* What to work on *
Your answer must be an exact copy of the entries below, with no pictures in it.

* Records shown *
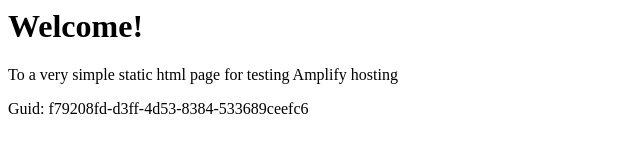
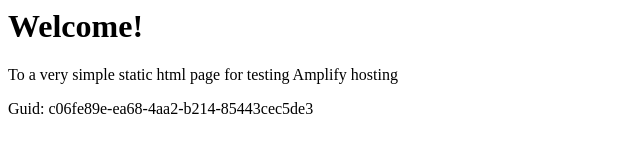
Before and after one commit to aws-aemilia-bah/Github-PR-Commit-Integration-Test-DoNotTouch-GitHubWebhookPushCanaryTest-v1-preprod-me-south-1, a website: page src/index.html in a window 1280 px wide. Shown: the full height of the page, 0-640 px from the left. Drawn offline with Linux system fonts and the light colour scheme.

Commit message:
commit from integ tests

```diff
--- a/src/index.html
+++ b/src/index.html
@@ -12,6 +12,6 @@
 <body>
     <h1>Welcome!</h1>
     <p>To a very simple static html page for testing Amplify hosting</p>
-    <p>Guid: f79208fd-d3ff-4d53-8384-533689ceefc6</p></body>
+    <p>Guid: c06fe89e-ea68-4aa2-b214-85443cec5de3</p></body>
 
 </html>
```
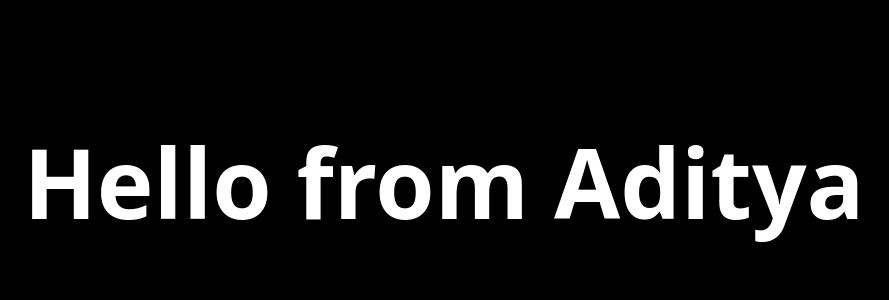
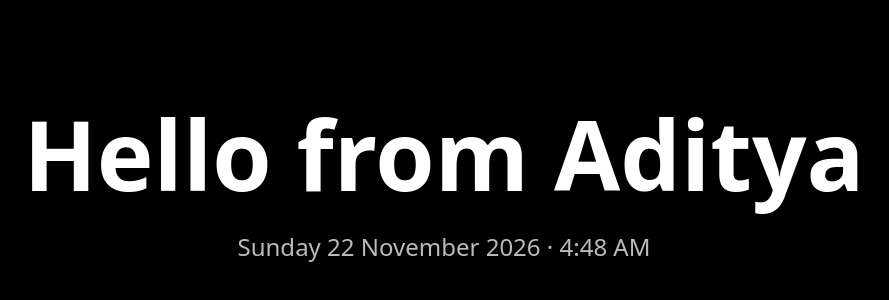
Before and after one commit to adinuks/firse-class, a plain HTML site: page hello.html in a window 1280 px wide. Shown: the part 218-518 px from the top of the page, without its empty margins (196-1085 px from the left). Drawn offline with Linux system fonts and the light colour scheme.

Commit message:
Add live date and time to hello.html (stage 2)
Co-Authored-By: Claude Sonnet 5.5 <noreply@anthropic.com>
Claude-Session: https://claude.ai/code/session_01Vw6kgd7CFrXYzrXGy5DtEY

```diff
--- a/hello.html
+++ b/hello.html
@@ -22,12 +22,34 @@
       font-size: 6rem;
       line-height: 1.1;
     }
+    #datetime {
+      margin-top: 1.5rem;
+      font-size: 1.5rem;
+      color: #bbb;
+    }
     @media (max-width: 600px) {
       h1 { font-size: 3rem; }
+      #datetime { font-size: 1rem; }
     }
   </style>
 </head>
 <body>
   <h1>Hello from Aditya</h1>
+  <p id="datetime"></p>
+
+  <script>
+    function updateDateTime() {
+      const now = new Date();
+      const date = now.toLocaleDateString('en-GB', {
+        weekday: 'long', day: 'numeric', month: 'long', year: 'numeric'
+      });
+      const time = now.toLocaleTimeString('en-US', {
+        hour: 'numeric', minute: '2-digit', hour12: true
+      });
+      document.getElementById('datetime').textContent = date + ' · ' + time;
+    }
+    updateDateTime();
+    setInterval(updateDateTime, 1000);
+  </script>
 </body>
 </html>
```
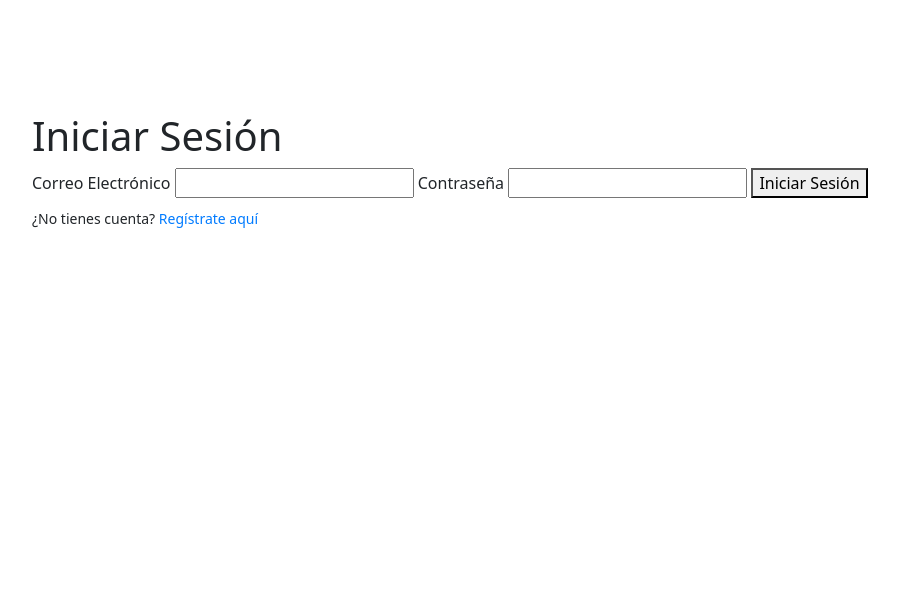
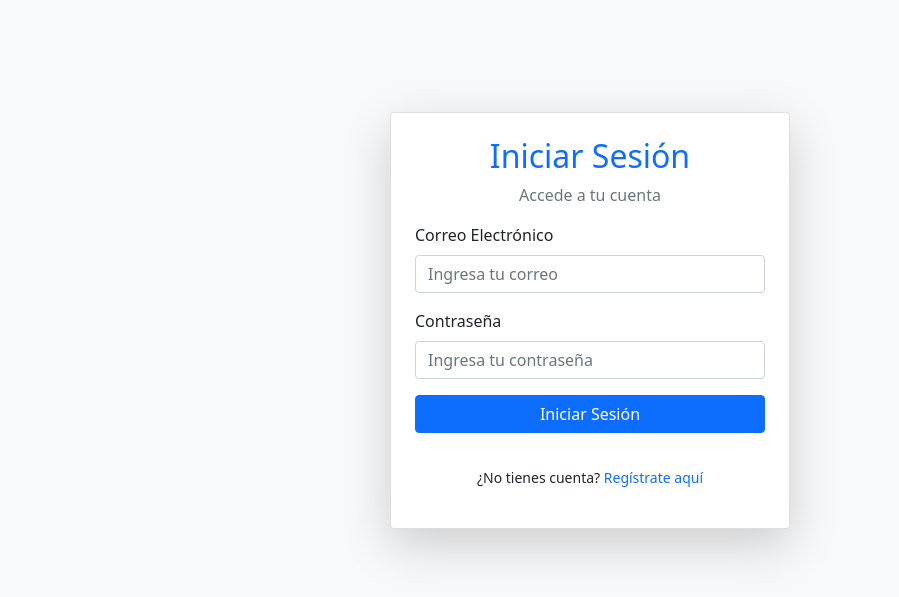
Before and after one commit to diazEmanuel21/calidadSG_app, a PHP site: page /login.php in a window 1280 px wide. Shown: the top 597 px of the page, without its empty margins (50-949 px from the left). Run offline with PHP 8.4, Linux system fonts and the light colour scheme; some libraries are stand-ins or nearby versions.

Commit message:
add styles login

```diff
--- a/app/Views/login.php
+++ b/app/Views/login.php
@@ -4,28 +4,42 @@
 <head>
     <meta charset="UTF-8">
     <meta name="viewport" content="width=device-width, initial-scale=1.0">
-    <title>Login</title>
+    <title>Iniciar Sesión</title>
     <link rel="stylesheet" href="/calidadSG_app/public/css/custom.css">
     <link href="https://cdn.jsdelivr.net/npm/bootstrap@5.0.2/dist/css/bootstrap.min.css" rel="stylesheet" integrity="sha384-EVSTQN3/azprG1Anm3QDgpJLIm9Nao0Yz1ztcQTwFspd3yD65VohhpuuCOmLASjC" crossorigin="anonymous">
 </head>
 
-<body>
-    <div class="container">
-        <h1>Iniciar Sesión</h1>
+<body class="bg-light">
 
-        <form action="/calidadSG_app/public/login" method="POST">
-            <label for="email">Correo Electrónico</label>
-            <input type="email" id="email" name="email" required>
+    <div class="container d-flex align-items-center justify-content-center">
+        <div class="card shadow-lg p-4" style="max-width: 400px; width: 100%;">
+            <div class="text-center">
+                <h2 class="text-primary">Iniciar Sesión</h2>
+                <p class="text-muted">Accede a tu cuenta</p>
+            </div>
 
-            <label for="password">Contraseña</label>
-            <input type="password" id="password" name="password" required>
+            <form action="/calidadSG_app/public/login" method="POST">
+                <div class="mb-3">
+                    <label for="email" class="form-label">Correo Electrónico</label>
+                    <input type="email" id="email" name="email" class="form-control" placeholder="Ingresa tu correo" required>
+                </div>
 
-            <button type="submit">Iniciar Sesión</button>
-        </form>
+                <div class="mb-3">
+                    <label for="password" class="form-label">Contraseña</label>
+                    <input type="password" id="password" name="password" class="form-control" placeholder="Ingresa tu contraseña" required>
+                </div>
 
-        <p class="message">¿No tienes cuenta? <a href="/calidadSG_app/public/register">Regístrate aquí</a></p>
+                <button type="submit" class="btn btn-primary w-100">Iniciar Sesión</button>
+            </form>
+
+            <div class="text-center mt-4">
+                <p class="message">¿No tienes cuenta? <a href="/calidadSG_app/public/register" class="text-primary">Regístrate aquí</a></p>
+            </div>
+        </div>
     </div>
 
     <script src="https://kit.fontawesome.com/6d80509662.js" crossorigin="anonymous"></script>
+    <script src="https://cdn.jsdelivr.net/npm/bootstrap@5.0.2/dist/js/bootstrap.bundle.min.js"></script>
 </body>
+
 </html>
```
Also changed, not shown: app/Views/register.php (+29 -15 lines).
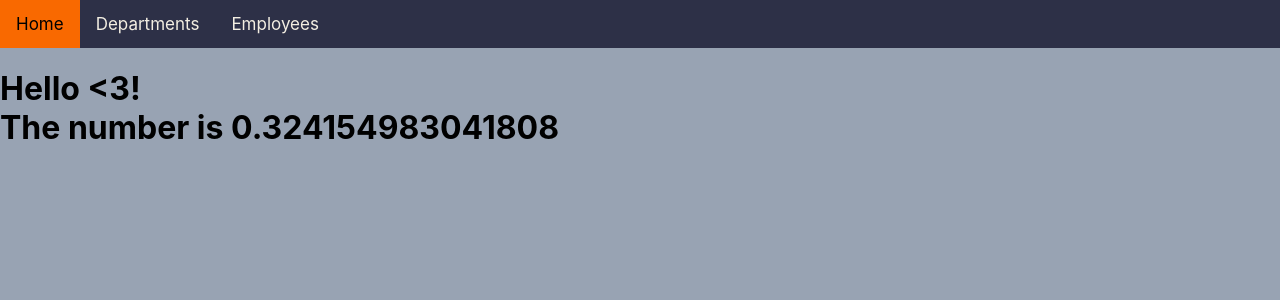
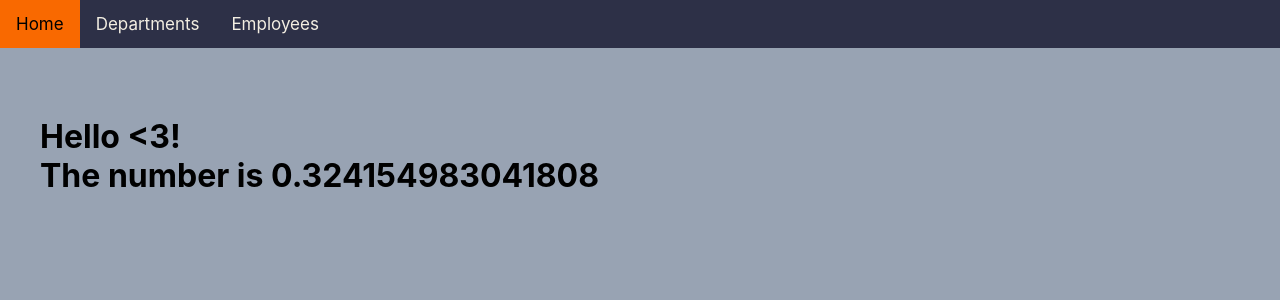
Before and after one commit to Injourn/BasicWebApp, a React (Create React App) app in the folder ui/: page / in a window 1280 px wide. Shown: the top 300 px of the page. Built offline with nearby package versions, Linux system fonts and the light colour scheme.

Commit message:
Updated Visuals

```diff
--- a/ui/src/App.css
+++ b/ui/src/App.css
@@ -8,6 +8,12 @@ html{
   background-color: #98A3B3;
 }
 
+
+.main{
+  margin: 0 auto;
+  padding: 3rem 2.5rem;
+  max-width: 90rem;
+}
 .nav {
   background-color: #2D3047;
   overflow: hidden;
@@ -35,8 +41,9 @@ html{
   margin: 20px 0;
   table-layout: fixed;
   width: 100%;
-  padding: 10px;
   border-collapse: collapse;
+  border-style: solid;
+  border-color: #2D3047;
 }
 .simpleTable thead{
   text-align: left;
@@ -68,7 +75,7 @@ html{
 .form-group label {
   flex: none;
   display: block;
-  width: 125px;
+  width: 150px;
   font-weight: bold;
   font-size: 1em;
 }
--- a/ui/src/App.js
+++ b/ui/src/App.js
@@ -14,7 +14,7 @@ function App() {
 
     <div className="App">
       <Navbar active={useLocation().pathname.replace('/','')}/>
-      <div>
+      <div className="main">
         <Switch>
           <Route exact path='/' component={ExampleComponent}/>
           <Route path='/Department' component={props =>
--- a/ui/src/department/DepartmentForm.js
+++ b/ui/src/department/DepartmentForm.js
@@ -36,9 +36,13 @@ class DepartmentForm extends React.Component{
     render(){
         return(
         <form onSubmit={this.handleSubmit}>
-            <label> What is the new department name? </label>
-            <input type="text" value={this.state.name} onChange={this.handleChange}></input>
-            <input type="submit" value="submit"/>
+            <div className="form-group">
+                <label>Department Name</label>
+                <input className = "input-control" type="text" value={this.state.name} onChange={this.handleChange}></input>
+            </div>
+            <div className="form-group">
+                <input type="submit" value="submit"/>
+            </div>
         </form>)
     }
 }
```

* The completed task *
Before and after one commit to aws-aemilia-bah/Github-PR-Commit-Integration-Test-DoNotTouch-GitHubWebhookPushCanaryTest-v1-preprod-me-south-1, a website: page src/index.html in a window 1280 px wide. Shown: the full height of the page, 0-640 px from the left. Drawn offline with Linux system fonts and the light colour scheme.

Commit message:
commit from integ tests

```diff
--- a/src/index.html
+++ b/src/index.html
@@ -12,6 +12,6 @@
 <body>
     <h1>Welcome!</h1>
     <p>To a very simple static html page for testing Amplify hosting</p>
-    <p>Guid: f79208fd-d3ff-4d53-8384-533689ceefc6</p></body>
+    <p>Guid: c06fe89e-ea68-4aa2-b214-85443cec5de3</p></body>
 
 </html>
```
Before and after one commit to adinuks/firse-class, a plain HTML site: page hello.html in a window 1280 px wide. Shown: the part 218-518 px from the top of the page, without its empty margins (196-1085 px from the left). Drawn offline with Linux system fonts and the light colour scheme.

Commit message:
Add live date and time to hello.html (stage 2)
Co-Authored-By: Claude Sonnet 5.5 <noreply@anthropic.com>
Claude-Session: https://claude.ai/code/session_01Vw6kgd7CFrXYzrXGy5DtEY

```diff
--- a/hello.html
+++ b/hello.html
@@ -22,12 +22,34 @@
       font-size: 6rem;
       line-height: 1.1;
     }
+    #datetime {
+      margin-top: 1.5rem;
+      font-size: 1.5rem;
+      color: #bbb;
+    }
     @media (max-width: 600px) {
       h1 { font-size: 3rem; }
+      #datetime { font-size: 1rem; }
     }
   </style>
 </head>
 <body>
   <h1>Hello from Aditya</h1>
+  <p id="datetime"></p>
+
+  <script>
+    function updateDateTime() {
+      const now = new Date();
+      const date = now.toLocaleDateString('en-GB', {
+        weekday: 'long', day: 'numeric', month: 'long', year: 'numeric'
+      });
+      const time = now.toLocaleTimeString('en-US', {
+        hour: 'numeric', minute: '2-digit', hour12: true
+      });
+      document.getElementById('datetime').textContent = date + ' · ' + time;
+    }
+    updateDateTime();
+    setInterval(updateDateTime, 1000);
+  </script>
 </body>
 </html>
```
Before and after one commit to diazEmanuel21/calidadSG_app, a PHP site: page /login.php in a window 1280 px wide. Shown: the top 597 px of the page, without its empty margins (50-949 px from the left). Run offline with PHP 8.4, Linux system fonts and the light colour scheme; some libraries are stand-ins or nearby versions.

Commit message:
add styles login

```diff
--- a/app/Views/login.php
+++ b/app/Views/login.php
@@ -4,28 +4,42 @@
 <head>
     <meta charset="UTF-8">
     <meta name="viewport" content="width=device-width, initial-scale=1.0">
-    <title>Login</title>
+    <title>Iniciar Sesión</title>
     <link rel="stylesheet" href="/calidadSG_app/public/css/custom.css">
     <link href="https://cdn.jsdelivr.net/npm/bootstrap@5.0.2/dist/css/bootstrap.min.css" rel="stylesheet" integrity="sha384-EVSTQN3/azprG1Anm3QDgpJLIm9Nao0Yz1ztcQTwFspd3yD65VohhpuuCOmLASjC" crossorigin="anonymous">
 </head>
 
-<body>
-    <div class="container">
-        <h1>Iniciar Sesión</h1>
+<body class="bg-light">
 
-        <form action="/calidadSG_app/public/login" method="POST">
-            <label for="email">Correo Electrónico</label>
-            <input type="email" id="email" name="email" required>
+    <div class="container d-flex align-items-center justify-content-center">
+        <div class="card shadow-lg p-4" style="max-width: 400px; width: 100%;">
+            <div class="text-center">
+                <h2 class="text-primary">Iniciar Sesión</h2>
+                <p class="text-muted">Accede a tu cuenta</p>
+            </div>
 
-            <label for="password">Contraseña</label>
-            <input type="password" id="password" name="password" required>
+            <form action="/calidadSG_app/public/login" method="POST">
+                <div class="mb-3">
+                    <label for="email" class="form-label">Correo Electrónico</label>
+                    <input type="email" id="email" name="email" class="form-control" placeholder="Ingresa tu correo" required>
+                </div>
 
-            <button type="submit">Iniciar Sesión</button>
-        </form>
+                <div class="mb-3">
+                    <label for="password" class="form-label">Contraseña</label>
+                    <input type="password" id="password" name="password" class="form-control" placeholder="Ingresa tu contraseña" required>
+                </div>
 
-        <p class="message">¿No tienes cuenta? <a href="/calidadSG_app/public/register">Regístrate aquí</a></p>
+                <button type="submit" class="btn btn-primary w-100">Iniciar Sesión</button>
+            </form>
+
+            <div class="text-center mt-4">
+                <p class="message">¿No tienes cuenta? <a href="/calidadSG_app/public/register" class="text-primary">Regístrate aquí</a></p>
+            </div>
+        </div>
     </div>
 
     <script src="https://kit.fontawesome.com/6d80509662.js" crossorigin="anonymous"></script>
+    <script src="https://cdn.jsdelivr.net/npm/bootstrap@5.0.2/dist/js/bootstrap.bundle.min.js"></script>
 </body>
+
 </html>
```
Also changed, not shown: app/Views/register.php (+29 -15 lines).
Before and after one commit to Injourn/BasicWebApp, a React (Create React App) app in the folder ui/: page / in a window 1280 px wide. Shown: the top 300 px of the page. Built offline with nearby package versions, Linux system fonts and the light colour scheme.

Commit message:
Updated Visuals

```diff
--- a/ui/src/App.css
+++ b/ui/src/App.css
@@ -8,6 +8,12 @@ html{
   background-color: #98A3B3;
 }
 
+
+.main{
+  margin: 0 auto;
+  padding: 3rem 2.5rem;
+  max-width: 90rem;
+}
 .nav {
   background-color: #2D3047;
   overflow: hidden;
@@ -35,8 +41,9 @@ html{
   margin: 20px 0;
   table-layout: fixed;
   width: 100%;
-  padding: 10px;
   border-collapse: collapse;
+  border-style: solid;
+  border-color: #2D3047;
 }
 .simpleTable thead{
   text-align: left;
@@ -68,7 +75,7 @@ html{
 .form-group label {
   flex: none;
   display: block;
-  width: 125px;
+  width: 150px;
   font-weight: bold;
   font-size: 1em;
 }
--- a/ui/src/App.js
+++ b/ui/src/App.js
@@ -14,7 +14,7 @@ function App() {
 
     <div className="App">
       <Navbar active={useLocation().pathname.replace('/','')}/>
-      <div>
+      <div className="main">
         <Switch>
           <Route exact path='/' component={ExampleComponent}/>
           <Route path='/Department' component={props =>
--- a/ui/src/department/DepartmentForm.js
+++ b/ui/src/department/DepartmentForm.js
@@ -36,9 +36,13 @@ class DepartmentForm extends React.Component{
     render(){
         return(
         <form onSubmit={this.handleSubmit}>
-            <label> What is the new department name? </label>
-            <input type="text" value={this.state.name} onChange={this.handleChange}></input>
-            <input type="submit" value="submit"/>
+            <div className="form-group">
+                <label>Department Name</label>
+                <input className = "input-control" type="text" value={this.state.name} onChange={this.handleChange}></input>
+            </div>
+            <div className="form-group">
+                <input type="submit" value="submit"/>
+            </div>
         </form>)
     }
 }
```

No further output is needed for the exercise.